The more-important lesson of Vu Le’s remarks, though, needs to be learned by conservatives, who seem to understand so little about the contemporary state of American philanthropy. Note that Le does not make his demands upon just progressive philanthropy. He directs them toward philanthropy as such, confident in the knowledge that most of the sector shares his progressive point of view.

Le is absolutely right to be confident. I’ve attended dozens of trade-association  meetings for the nominally non-partisan nonprofit sector during the past three decades, ranging from the Council on Foundations to Independent Sector to the Alliance for Nonprofit Management. Other than my own occasional participation in panels, the overwhelming ideological tenor of these gatherings has been unremittingly progressive. 

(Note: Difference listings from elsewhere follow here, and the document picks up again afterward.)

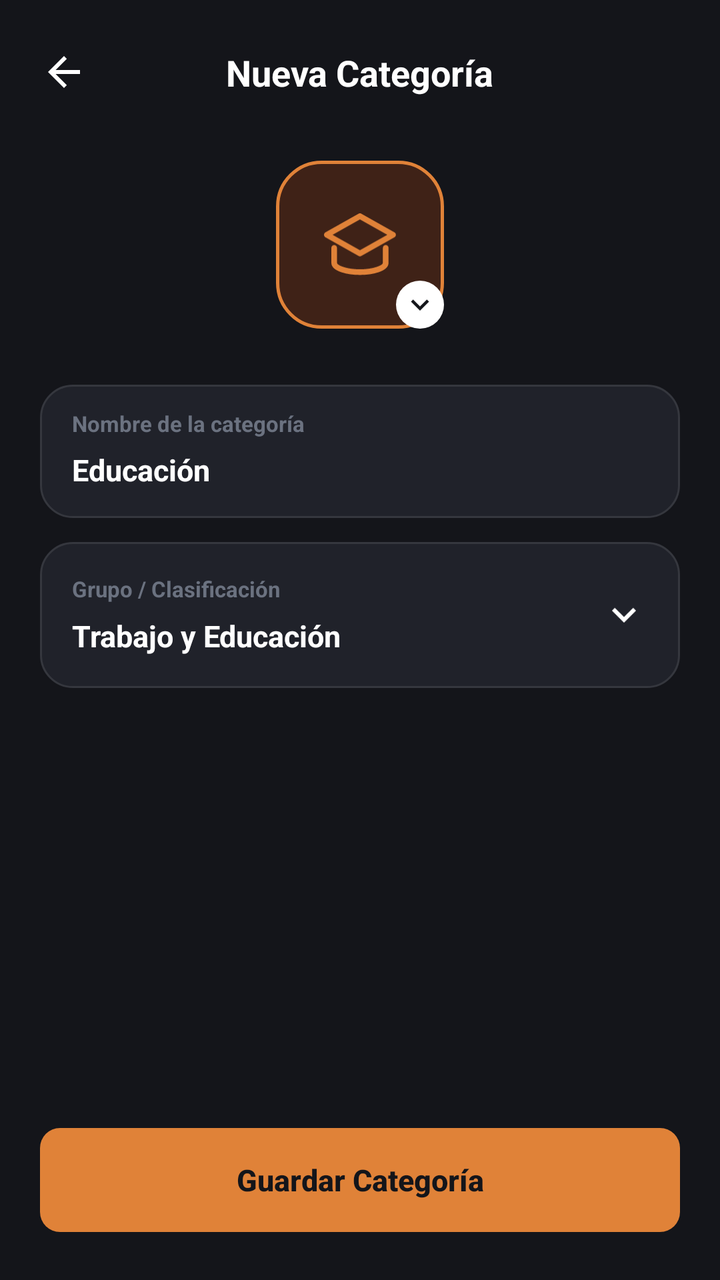
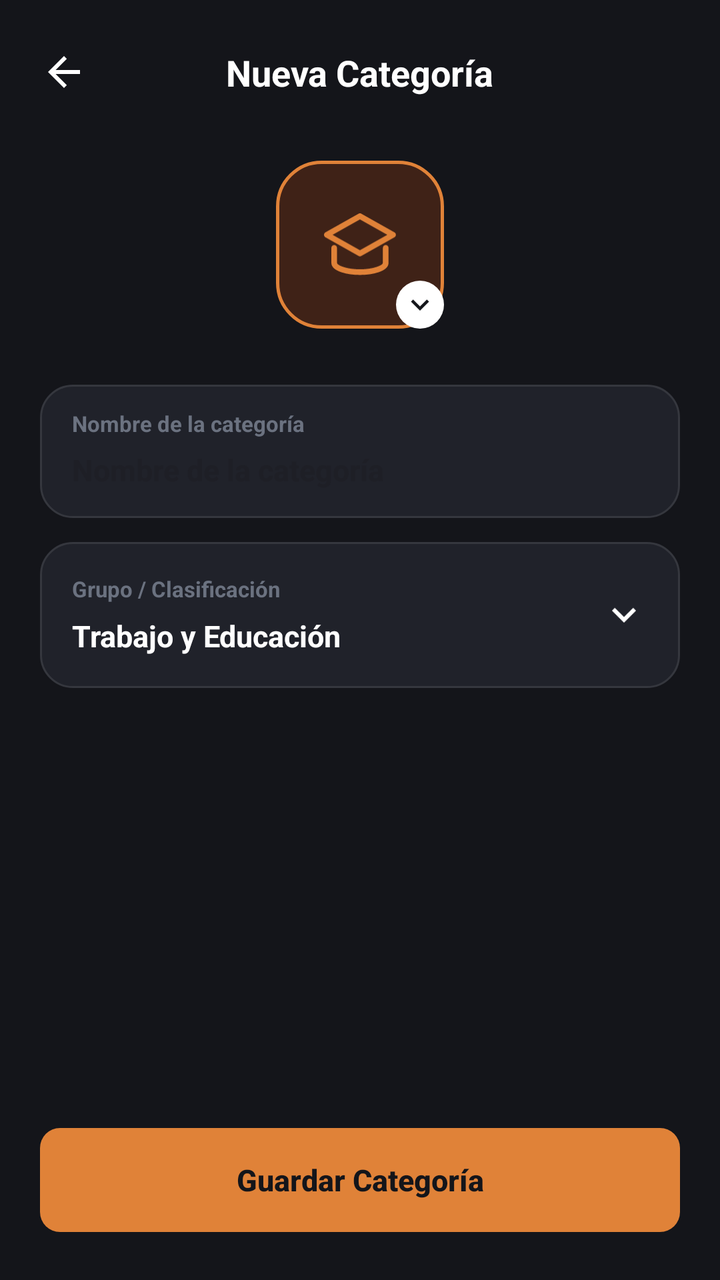

The first picture is an Android layout as it rendered before a commit; the second is the same layout after the commit. The layout source and the unified diff follow.
<!-- AndroidManifest.xml: application theme Theme.MyApplication -->
<!-- res/layout/activity_nueva_categoria.xml -->
<?xml version="1.0" encoding="utf-8"?>
<androidx.constraintlayout.widget.ConstraintLayout
    xmlns:android="http://schemas.android.com/apk/res/android"
    xmlns:app="http://schemas.android.com/apk/res-auto"
    android:layout_width="match_parent"
    android:layout_height="match_parent"
    android:background="@color/bg_main"
    android:fitsSystemWindows="true">

    
    <ImageView
        android:id="@+id/btnBack"
        android:layout_width="40dp"
        android:layout_height="40dp"
        android:layout_marginStart="12dp"
        android:layout_marginTop="16dp"
        android:padding="8dp"
        android:src="@drawable/ic_arrow_back"
        android:contentDescription="Volver"
        app:layout_constraintStart_toStartOf="parent"
        app:layout_constraintTop_toTopOf="parent" />

    <TextView
        android:id="@+id/tvTitle"
        android:layout_width="wrap_content"
        android:layout_height="wrap_content"
        android:text="Nueva Categoría"
        android:textColor="@color/text_primary"
        android:textSize="18sp"
        android:textStyle="bold"
        app:layout_constraintBottom_toBottomOf="@id/btnBack"
        app:layout_constraintEnd_toEndOf="parent"
        app:layout_constraintStart_toStartOf="parent"
        app:layout_constraintTop_toTopOf="@id/btnBack" />

    
    <FrameLayout
        android:id="@+id/iconContainer"
        android:layout_width="84dp"
        android:layout_height="84dp"
        android:layout_marginTop="32dp"
        app:layout_constraintEnd_toEndOf="parent"
        app:layout_constraintStart_toStartOf="parent"
        app:layout_constraintTop_toBottomOf="@id/tvTitle">

        <FrameLayout
            android:id="@+id/btnIcon"
            android:layout_width="match_parent"
            android:layout_height="match_parent"
            android:background="@drawable/bg_icon_selector"
            android:clickable="true"
            android:focusable="true">

            <ImageView
                android:layout_width="36dp"
                android:layout_height="36dp"
                app:tint="@color/orange_primary"
                android:layout_gravity="center"
                android:src="@drawable/ic_cat_edu"
                android:contentDescription="Ícono de la categoría" />
        </FrameLayout>

        <ImageView
            android:layout_width="24dp"
            android:layout_height="24dp"
            android:layout_gravity="bottom|end"
            android:background="@drawable/bg_badge_white"
            android:padding="3dp"
            android:src="@drawable/ic_chevron_down"
            app:tint="@color/bg_main" />
    </FrameLayout>

    
    <LinearLayout
        android:id="@+id/cardName"
        android:layout_width="0dp"
        android:layout_height="wrap_content"
        android:layout_marginStart="20dp"
        android:layout_marginTop="28dp"
        android:layout_marginEnd="20dp"
        android:background="@drawable/bg_card_input"
        android:orientation="vertical"
        android:paddingStart="16dp"
        android:paddingTop="12dp"
        android:paddingEnd="16dp"
        android:paddingBottom="8dp"
        app:layout_constraintEnd_toEndOf="parent"
        app:layout_constraintStart_toStartOf="parent"
        app:layout_constraintTop_toBottomOf="@id/iconContainer">

        <TextView
            android:layout_width="wrap_content"
            android:layout_height="wrap_content"
            android:text="Nombre de la categoría"
            android:textColor="@color/text_muted"
            android:textSize="11sp"
            android:textStyle="bold" />

        <EditText
            android:id="@+id/etCategoryName"
            android:layout_width="match_parent"
            android:layout_height="wrap_content"
            android:background="@null"
            android:inputType="textCapSentences"
            android:maxLines="1"
            android:minHeight="32dp"
            android:paddingStart="0dp"
            android:paddingEnd="0dp"
            android:text="Educación"
            android:textColor="@color/text_primary"
            android:textSize="15sp"
            android:textStyle="bold" />
    </LinearLayout>

    
    <LinearLayout
        android:id="@+id/cardGroup"
        android:layout_width="0dp"
        android:layout_height="wrap_content"
        android:layout_marginStart="20dp"
        android:layout_marginTop="12dp"
        android:layout_marginEnd="20dp"
        android:background="@drawable/bg_card_input"
        android:orientation="vertical"
        app:layout_constraintEnd_toEndOf="parent"
        app:layout_constraintStart_toStartOf="parent"
        app:layout_constraintTop_toBottomOf="@id/cardName">

        
        <LinearLayout
            android:id="@+id/groupHeader"
            android:layout_width="match_parent"
            android:layout_height="wrap_content"
            android:clickable="true"
            android:focusable="true"
            android:gravity="center_vertical"
            android:orientation="horizontal"
            android:padding="16dp">

            <LinearLayout
                android:layout_width="0dp"
                android:layout_height="wrap_content"
                android:layout_weight="1"
                android:orientation="vertical">

                <TextView
                    android:layout_width="wrap_content"
                    android:layout_height="wrap_content"
                    android:text="Grupo / Clasificación"
                    android:textColor="@color/text_muted"
                    android:textSize="11sp"
                    android:textStyle="bold" />

                <TextView
                    android:id="@+id/tvGroup"
                    android:layout_width="wrap_content"
                    android:layout_height="wrap_content"
                    android:layout_marginTop="6dp"
                    android:text="Trabajo y Educación"
                    android:textColor="@color/text_primary"
                    android:textSize="15sp"
                    android:textStyle="bold" />
            </LinearLayout>

            <ImageView
                android:id="@+id/ivGroupArrow"
                android:layout_width="24dp"
                android:layout_height="24dp"
                android:src="@drawable/ic_chevron_down"
                app:tint="@color/text_primary" />
        </LinearLayout>

        
        <LinearLayout
            android:id="@+id/groupDropdown"
            android:layout_width="match_parent"
            android:layout_height="wrap_content"
            android:orientation="vertical"
            android:visibility="gone">

            <View
                android:layout_width="match_parent"
                android:layout_height="1dp"
                android:layout_marginStart="16dp"
                android:layout_marginEnd="16dp"
                android:background="@color/border_color" />

            <LinearLayout
                android:layout_width="match_parent"
                android:layout_height="wrap_content"
                android:orientation="vertical"
                android:padding="8dp">

                <TextView
                    android:id="@+id/optPersonales"
                    android:layout_width="match_parent"
                    android:layout_height="44dp"
                    android:gravity="center_vertical"
                    android:paddingStart="12dp"
                    android:text="cuentas personales"
                    android:textColor="@color/text_primary"
                    android:textSize="12sp"
                    android:textStyle="bold" />

                <TextView
                    android:id="@+id/optFinanzas"
                    android:layout_width="match_parent"
                    android:layout_height="44dp"
                    android:gravity="center_vertical"
                    android:paddingStart="12dp"
                    android:text="finanzas y servicios"
                    android:textColor="@color/text_primary"
                    android:textSize="12sp"
                    android:textStyle="bold" />

                <TextView
                    android:id="@+id/optTrabajo"
                    android:layout_width="match_parent"
                    android:layout_height="52dp"
                    android:background="@drawable/bg_option_selected"
                    android:gravity="center_vertical"
                    android:paddingStart="12dp"
                    android:text="trabajo y educacion"
                    android:textColor="@color/orange_primary"
                    android:textSize="13sp"
                    android:textStyle="bold" />

                <TextView
                    android:id="@+id/optFrecuentes"
                    android:layout_width="match_parent"
                    android:layout_height="44dp"
                    android:gravity="center_vertical"
                    android:paddingStart="12dp"
                    android:text="frecuentes"
                    android:textColor="@color/text_primary"
                    android:textSize="12sp"
                    android:textStyle="bold" />
            </LinearLayout>
        </LinearLayout>
    </LinearLayout>

    
    <androidx.appcompat.widget.AppCompatButton
        android:id="@+id/btnSave"
        android:layout_width="0dp"
        android:layout_height="52dp"
        android:layout_marginStart="20dp"
        android:layout_marginEnd="20dp"
        android:layout_marginBottom="24dp"
        android:background="@drawable/bg_button_slim"
        android:stateListAnimator="@null"
        android:text="Guardar Categoría"
        android:textAllCaps="false"
        android:textColor="@color/bg_main"
        android:textSize="15sp"
        android:textStyle="bold"
        app:layout_constraintBottom_toBottomOf="parent"
        app:layout_constraintEnd_toEndOf="parent"
        app:layout_constraintStart_toStartOf="parent" />

</androidx.constraintlayout.widget.ConstraintLayout>
<!-- resources referenced by this layout -->
<resources>
  <color name="bg_main">#14151A</color>
  <color name="border_color">#35373E</color>
  <color name="orange_primary">#E08238</color>
  <color name="text_muted">#6B7280</color>
  <color name="text_primary">#FFFFFF</color>
  <!-- drawable bg_badge_white (drawable) -->
  <?xml version="1.0" encoding="utf-8"?>
  <shape xmlns:android="http://schemas.android.com/apk/res/android"
      android:shape="oval">
      <solid android:color="@color/text_primary" />
  </shape>
  <!-- drawable bg_button_slim (drawable) -->
  <?xml version="1.0" encoding="utf-8"?>
  <shape xmlns:android="http://schemas.android.com/apk/res/android"
      android:shape="rectangle">
      <solid android:color="@color/orange_primary" />
      <corners android:radius="10dp" />
  </shape>
  <!-- drawable bg_card_input (drawable) -->
  <?xml version="1.0" encoding="utf-8"?>
  <shape xmlns:android="http://schemas.android.com/apk/res/android"
      android:shape="rectangle">
      <solid android:color="@color/bg_dark_card" />
      <stroke android:width="1dp" android:color="@color/border_color" />
      <corners android:radius="16dp" />
  </shape>
  <!-- drawable bg_icon_selector (drawable) -->
  <?xml version="1.0" encoding="utf-8"?>
  <shape xmlns:android="http://schemas.android.com/apk/res/android"
      android:shape="rectangle">
      <solid android:color="@color/cat_social_bg" />
      <stroke android:width="1.5dp" android:color="@color/orange_primary" />
      <corners android:radius="22dp" />
  </shape>
  <!-- drawable bg_option_selected (drawable) -->
  <?xml version="1.0" encoding="utf-8"?>
  <shape xmlns:android="http://schemas.android.com/apk/res/android"
      android:shape="rectangle">
      <solid android:color="#26E08238" />
      <corners android:radius="14dp" />
  </shape>
  <!-- drawable ic_arrow_back (drawable) -->
  <?xml version="1.0" encoding="utf-8"?>
  <vector xmlns:android="http://schemas.android.com/apk/res/android"
      android:width="24dp" android:height="24dp"
      android:viewportWidth="24" android:viewportHeight="24">
      <path android:fillColor="#FFFFFF"
          android:pathData="M20,11H7.83l5.59,-5.59L12,4l-8,8 8,8 1.41,-1.41L7.83,13H20v-2z" />
  </vector>
  <!-- drawable ic_cat_edu (drawable) -->
  <vector xmlns:android="http://schemas.android.com/apk/res/android"
      android:width="23dp"
      android:height="20dp"
      android:viewportWidth="23"
      android:viewportHeight="20">
    <path
        android:pathData="M3.252,11.024V15.789C3.252,17.575 7.368,18.767 11.484,18.767C15.601,18.767 19.717,17.575 19.717,15.789V11.024M11.484,0.9L0.9,6.855L11.484,12.811L22.069,6.855L11.484,0.9Z"
        android:strokeLineJoin="round"
        android:strokeWidth="1.8"
        android:fillColor="#00000000"
        android:strokeColor="#EC4899"
        android:strokeLineCap="round"/>
  </vector>
  <!-- drawable ic_chevron_down (drawable) -->
  <?xml version="1.0" encoding="utf-8"?>
  <vector xmlns:android="http://schemas.android.com/apk/res/android"
      android:width="24dp" android:height="24dp"
      android:viewportWidth="24" android:viewportHeight="24">
      <path android:fillColor="#FFFFFF"
          android:pathData="M7.41,8.59L12,13.17l4.59,-4.58L18,10l-6,6 -6,-6z" />
  </vector>
  <style name="Theme.MyApplication" parent="Base.Theme.MyApplication" />
  <color name="bg_dark_card">#20222A</color>
  <color name="cat_social_bg">#33EA580C</color>
  <style name="Base.Theme.MyApplication" parent="Theme.Material3.DayNight.NoActionBar">
          <item name="android:windowBackground">#000000</item>
      </style>
</resources>

<!-- the commit's change to res/layout/activity_nueva_categoria.xml (unified diff, before → after) -->
@@ -52,6 +52,7 @@
             android:focusable="true">
 
             <ImageView
+                android:id="@+id/ivCategoryPreview"
                 android:layout_width="36dp"
                 android:layout_height="36dp"
                 app:tint="@color/orange_primary"
@@ -106,7 +107,7 @@
             android:minHeight="32dp"
             android:paddingStart="0dp"
             android:paddingEnd="0dp"
-            android:text="Educación"
+            android:hint="Nombre de la categoría"
             android:textColor="@color/text_primary"
             android:textSize="15sp"
             android:textStyle="bold" />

At a Council on Foundations meeting in Denver some years ago, one of the three main thematic tracks was devoted entirely to cultivating social-justice activism. Attending a panel in the track, I listened to one of the many young and eager participants challenge the reluctance of progressive foundations to fund outright violence against oppressive institutions. Happily, another participant—from Northern Ireland—was there to suggest difficulties with that argument.

During another Council on Foundations conference in Chicago, I had the privilege of attending the National Committee for Responsive Philanthropy’s (NCRP’s) annual awards ceremony. I was deeply impressed by the number, youth, and enthusiasm of foundation and nonprofit representatives present, celebrating successful partnerships in advancing progressive goals. In my subsequent email to NCRP president Aaron Dorfman, I congratulated him on such a lively and energetic event. And I confessed that I could not imagine any such well-attended gathering of boisterous young conservatives in the foundation world.

I still can’t imagine that. It’s not just that the totals of philanthropic dollars devoted to conservative causes are dwarfed by progressive sums. It’s that virtually every institution within philanthropy’s professional, educational, and consulting infrastructure is imbued with progressive political sentiments and staffed with progressive activists.

Yet conservatives are slow to recognize this truth. Their central doctrine is “philanthropic freedom.” They claim that this serves to protect Alexis de Tocqueville’s vision of a varied, vigorous, and decentralized American civil society. I admire and strive to cultivate that vision as well. 

But in “actual, existing” philanthropy today, that pleasing prospect has long since been replaced by an oppressively arid, progressive monoculture.

Doesn’t take long

In the desire to preserve philanthropic freedom, conservatives decline to critique the theory or practice of progressive philanthropy, fearing that this will draw unwelcome attention on the Hill. But by guarding the prerogatives of foundations to do whatever they want, they’re basically running interference for causes that are, today, almost entirely progressive. 

When it’s time to establish one of the rare explicitly conservative foundations, donors imagine that drafting carefully delineated statements of their intent will keep a foundation on the desired path. But then, seeking to be “respectable,” they staff their foundation with, or at least consult, the credentialed experts whom I’ve encountered over the years at the trade-association meetings. Their expertise includes innumerable techniques for finessing the “parchment barrier” of donor intent.

It doesn’t take long for a conservative foundation—seeking legitimacy in a comprehensively progressive institutional universe—to swing left. It’s the only sophisticated and professional way to be. And all this is before we discuss the problem of guilt-stricken heirs on the foundation board, who are intent on repentance for its rapacious capitalist origins.

Vu Le safely and rightly assumes that when he summons philanthropy per se to political activism, it will be without doubt progressive activism. Conservatives need to face this truth by acquainting themselves with the real world of contemporary philanthropy. Perhaps then they will reassess their blind loyalty to the status quo in a sector that has become completely antagonistic to their every principle.